### ASSIGNMENT:
Return the data below in full and exactly, except that the pictures are dropped.

MATERIALS PROVIDED START

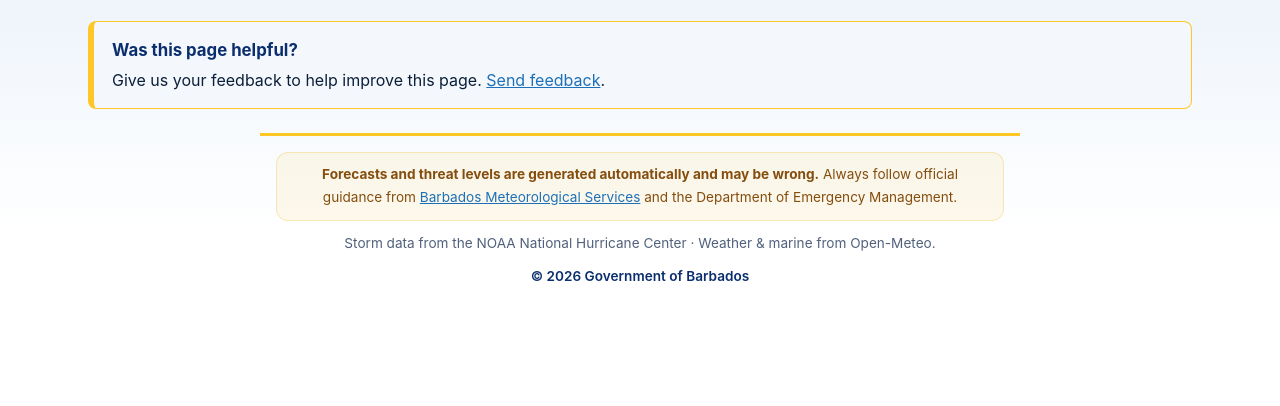
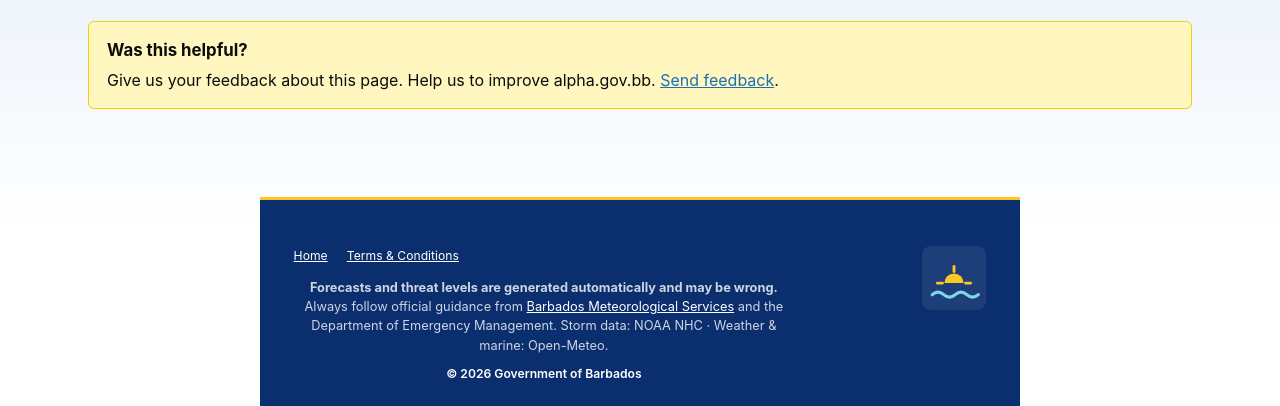
Before and after one commit to govtech-bb/barbados-weather, a website: page web/index.html in a window 1280 px wide. Shown: the part 805-1211 px from the top of the page. Before the commit the page ends 1125 px from the top, so only its background shows below. Drawn offline with nearby package versions, Linux system fonts and the light colour scheme; no server answers.

Commit message:
feat(web): full-bleed navy gov.bb footer and portal feedback box
Co-Authored-By: Claude Sonnet 4.6 <noreply@anthropic.com>

```diff
--- a/web/index.html
+++ b/web/index.html
@@ -466,13 +466,18 @@
     footer { text-align: center; font-size: 0.76rem; color: var(--muted); padding: 1.4rem 1rem 0; line-height: 1.7; max-width: 760px; margin: 0 auto; }
     .disclaimer { background: rgba(234,179,8,0.08); border: 1px solid rgba(234,179,8,0.25); border-radius: 12px; padding: 0.65rem 0.9rem; margin-bottom: 0.7rem; color: #fde68a; }
 
-    /* Was-this-page-helpful box — gov.bb yellow-bordered feedback pattern. */
-    .gov-feedback { background: var(--card-2); border: 1px solid var(--gold); border-left-width: 6px; border-radius: 8px; padding: 1rem 1.15rem; margin: 1.5rem 0; }
-    .gov-feedback h2 { font-size: 1.05rem; color: var(--heading); margin-bottom: 0.3rem; }
+    .gov-feedback { background: var(--gov-feedback-bg); border: 1px solid #f3d000; border-radius: 6px; padding: 1rem 1.15rem; margin: 1.5rem 0; }
+    .gov-feedback h2, .gov-feedback p { color: #0b0c0c; }
+    .gov-feedback h2 { font-size: 1.05rem; margin-bottom: 0.3rem; }
     .gov-feedback a { color: var(--gov-link); text-decoration: underline; }
-    .gov-footer { border-top: 3px solid var(--gold); padding-top: 1rem; margin-top: 1.5rem; color: var(--muted); font-size: 0.85rem; }
-    .gov-footer a { color: var(--gov-link); text-decoration: underline; }
-    .gov-footer__copyright { margin-top: 0.6rem; font-weight: 600; color: var(--heading); }
+    .gov-footer { background: var(--navy); color: rgba(255,255,255,0.85); border-top: 3px solid var(--gold); margin-top: 2rem; }
+    .gov-footer__inner { display: flex; align-items: flex-start; justify-content: space-between; gap: 1.5rem; padding-top: 1.5rem; padding-bottom: 1.5rem; }
+    .gov-footer__nav { display: flex; gap: 1.2rem; margin-bottom: 0.7rem; }
+    .gov-footer a { color: #fff; text-decoration: underline; }
+    .gov-footer__meta { font-size: 0.8rem; line-height: 1.5; color: rgba(255,255,255,0.8); max-width: 62ch; }
+    .gov-footer__copyright { margin-top: 0.6rem; font-weight: 600; color: #fff; }
+    .gov-footer__emblem { width: 64px; height: 64px; flex-shrink: 0; }
+    .gov-footer__emblem svg { width: 100%; height: 100%; display: block; }
   </style>
 </head>
 <body>
@@ -798,19 +803,34 @@
     </div>
 
     <section class="gov-feedback" aria-labelledby="feedback-h">
-      <h2 id="feedback-h">Was this page helpful?</h2>
-      <p>Give us your feedback to help improve this page.
+      <h2 id="feedback-h">Was this helpful?</h2>
+      <p>Give us your feedback about this page. Help us to improve alpha.gov.bb.
         <a href="mailto:feedback@gov.bb?subject=Barbados%20Weather%20%26%20Storm%20Watch%20feedback">Send feedback</a>.</p>
     </section>
+  </div>
 
-    <footer class="gov-footer">
-      <p class="disclaimer"><strong>Forecasts and threat levels are generated automatically and may be wrong.</strong>
-      Always follow official guidance from <a href="https://www.barbadosweather.org">Barbados Meteorological Services</a>
-      and the Department of Emergency Management.</p>
-      <p>Storm data from the NOAA National Hurricane Center · Weather &amp; marine from Open-Meteo.</p>
-      <p class="gov-footer__copyright">© 2026 Government of Barbados</p>
-    </footer>
-  </div>
+  <footer class="gov-footer">
+    <div class="gov-bleed__inner gov-footer__inner">
+      <div class="gov-footer__main">
+        <nav class="gov-footer__nav" aria-label="Footer">
+          <a href="/">Home</a>
+          <a href="/terms">Terms &amp; Conditions</a>
+        </nav>
+        <p class="gov-footer__meta"><strong>Forecasts and threat levels are generated automatically and may be wrong.</strong> Always follow official guidance from <a href="https://www.barbadosweather.org">Barbados Meteorological Services</a> and the Department of Emergency Management. Storm data: NOAA NHC · Weather &amp; marine: Open-Meteo.</p>
+        <p class="gov-footer__copyright">© 2026 Government of Barbados</p>
+      </div>
+      <span class="gov-footer__emblem" aria-hidden="true">
+        <svg viewBox="0 0 100 100" focusable="false" width="100%" height="100%">
+          <rect width="100" height="100" rx="14" fill="#ffffff" fill-opacity="0.08"/>
+          <g stroke="#ffc726" stroke-width="4.5" stroke-linecap="round">
+            <line x1="32" y1="58" x2="24" y2="58"/><line x1="50" y1="40" x2="50" y2="32"/><line x1="68" y1="58" x2="76" y2="58"/>
+          </g>
+          <path d="M35 58 a15 15 0 0 1 30 0 z" fill="#ffc726"/>
+          <path d="M16 76 q9 -8 18 0 t18 0 t18 0 t18 0" fill="none" stroke="#7fd6ea" stroke-width="5" stroke-linecap="round"/>
+        </svg>
+      </span>
+    </div>
+  </footer>
 
   <!-- App JS extracted to /app.js (#29). With no inline <script> in the
        page, CSP can drop 'unsafe-inline' from script-src — see
--- a/web/sw.js
+++ b/web/sw.js
@@ -3,7 +3,7 @@
 // bump, the activate handler below keeps the old cache and viewers see
 // stale shell HTML until they clear storage. The matching client flow in
 // index.html shows an "Update available" toast when a new SW is waiting.
-const CACHE = "hr-cache-v3-gov1";
+const CACHE = "hr-cache-v3-gov2";
 const SHELL = [
   "/",
   "/index.html",
```
Also changed, not shown: test/branding.test.mjs (+8 -1 lines).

MATERIALS PROVIDED END

### WRITTEN ANSWER:
Before and after one commit to govtech-bb/barbados-weather, a website: page web/index.html in a window 1280 px wide. Shown: the part 805-1211 px from the top of the page. Before the commit the page ends 1125 px from the top, so only its background shows below. Drawn offline with nearby package versions, Linux system fonts and the light colour scheme; no server answers.

Commit message:
feat(web): full-bleed navy gov.bb footer and portal feedback box
Co-Authored-By: Claude Sonnet 4.6 <noreply@anthropic.com>

```diff
--- a/web/index.html
+++ b/web/index.html
@@ -466,13 +466,18 @@
     footer { text-align: center; font-size: 0.76rem; color: var(--muted); padding: 1.4rem 1rem 0; line-height: 1.7; max-width: 760px; margin: 0 auto; }
     .disclaimer { background: rgba(234,179,8,0.08); border: 1px solid rgba(234,179,8,0.25); border-radius: 12px; padding: 0.65rem 0.9rem; margin-bottom: 0.7rem; color: #fde68a; }
 
-    /* Was-this-page-helpful box — gov.bb yellow-bordered feedback pattern. */
-    .gov-feedback { background: var(--card-2); border: 1px solid var(--gold); border-left-width: 6px; border-radius: 8px; padding: 1rem 1.15rem; margin: 1.5rem 0; }
-    .gov-feedback h2 { font-size: 1.05rem; color: var(--heading); margin-bottom: 0.3rem; }
+    .gov-feedback { background: var(--gov-feedback-bg); border: 1px solid #f3d000; border-radius: 6px; padding: 1rem 1.15rem; margin: 1.5rem 0; }
+    .gov-feedback h2, .gov-feedback p { color: #0b0c0c; }
+    .gov-feedback h2 { font-size: 1.05rem; margin-bottom: 0.3rem; }
     .gov-feedback a { color: var(--gov-link); text-decoration: underline; }
-    .gov-footer { border-top: 3px solid var(--gold); padding-top: 1rem; margin-top: 1.5rem; color: var(--muted); font-size: 0.85rem; }
-    .gov-footer a { color: var(--gov-link); text-decoration: underline; }
-    .gov-footer__copyright { margin-top: 0.6rem; font-weight: 600; color: var(--heading); }
+    .gov-footer { background: var(--navy); color: rgba(255,255,255,0.85); border-top: 3px solid var(--gold); margin-top: 2rem; }
+    .gov-footer__inner { display: flex; align-items: flex-start; justify-content: space-between; gap: 1.5rem; padding-top: 1.5rem; padding-bottom: 1.5rem; }
+    .gov-footer__nav { display: flex; gap: 1.2rem; margin-bottom: 0.7rem; }
+    .gov-footer a { color: #fff; text-decoration: underline; }
+    .gov-footer__meta { font-size: 0.8rem; line-height: 1.5; color: rgba(255,255,255,0.8); max-width: 62ch; }
+    .gov-footer__copyright { margin-top: 0.6rem; font-weight: 600; color: #fff; }
+    .gov-footer__emblem { width: 64px; height: 64px; flex-shrink: 0; }
+    .gov-footer__emblem svg { width: 100%; height: 100%; display: block; }
   </style>
 </head>
 <body>
@@ -798,19 +803,34 @@
     </div>
 
     <section class="gov-feedback" aria-labelledby="feedback-h">
-      <h2 id="feedback-h">Was this page helpful?</h2>
-      <p>Give us your feedback to help improve this page.
+      <h2 id="feedback-h">Was this helpful?</h2>
+      <p>Give us your feedback about this page. Help us to improve alpha.gov.bb.
         <a href="mailto:feedback@gov.bb?subject=Barbados%20Weather%20%26%20Storm%20Watch%20feedback">Send feedback</a>.</p>
     </section>
+  </div>
 
-    <footer class="gov-footer">
-      <p class="disclaimer"><strong>Forecasts and threat levels are generated automatically and may be wrong.</strong>
-      Always follow official guidance from <a href="https://www.barbadosweather.org">Barbados Meteorological Services</a>
-      and the Department of Emergency Management.</p>
-      <p>Storm data from the NOAA National Hurricane Center · Weather &amp; marine from Open-Meteo.</p>
-      <p class="gov-footer__copyright">© 2026 Government of Barbados</p>
-    </footer>
-  </div>
+  <footer class="gov-footer">
+    <div class="gov-bleed__inner gov-footer__inner">
+      <div class="gov-footer__main">
+        <nav class="gov-footer__nav" aria-label="Footer">
+          <a href="/">Home</a>
+          <a href="/terms">Terms &amp; Conditions</a>
+        </nav>
+        <p class="gov-footer__meta"><strong>Forecasts and threat levels are generated automatically and may be wrong.</strong> Always follow official guidance from <a href="https://www.barbadosweather.org">Barbados Meteorological Services</a> and the Department of Emergency Management. Storm data: NOAA NHC · Weather &amp; marine: Open-Meteo.</p>
+        <p class="gov-footer__copyright">© 2026 Government of Barbados</p>
+      </div>
+      <span class="gov-footer__emblem" aria-hidden="true">
+        <svg viewBox="0 0 100 100" focusable="false" width="100%" height="100%">
+          <rect width="100" height="100" rx="14" fill="#ffffff" fill-opacity="0.08"/>
+          <g stroke="#ffc726" stroke-width="4.5" stroke-linecap="round">
+            <line x1="32" y1="58" x2="24" y2="58"/><line x1="50" y1="40" x2="50" y2="32"/><line x1="68" y1="58" x2="76" y2="58"/>
+          </g>
+          <path d="M35 58 a15 15 0 0 1 30 0 z" fill="#ffc726"/>
+          <path d="M16 76 q9 -8 18 0 t18 0 t18 0 t18 0" fill="none" stroke="#7fd6ea" stroke-width="5" stroke-linecap="round"/>
+        </svg>
+      </span>
+    </div>
+  </footer>
 
   <!-- App JS extracted to /app.js (#29). With no inline <script> in the
        page, CSP can drop 'unsafe-inline' from script-src — see
--- a/web/sw.js
+++ b/web/sw.js
@@ -3,7 +3,7 @@
 // bump, the activate handler below keeps the old cache and viewers see
 // stale shell HTML until they clear storage. The matching client flow in
 // index.html shows an "Update available" toast when a new SW is waiting.
-const CACHE = "hr-cache-v3-gov1";
+const CACHE = "hr-cache-v3-gov2";
 const SHELL = [
   "/",
   "/index.html",
```
Also changed, not shown: test/branding.test.mjs (+8 -1 lines).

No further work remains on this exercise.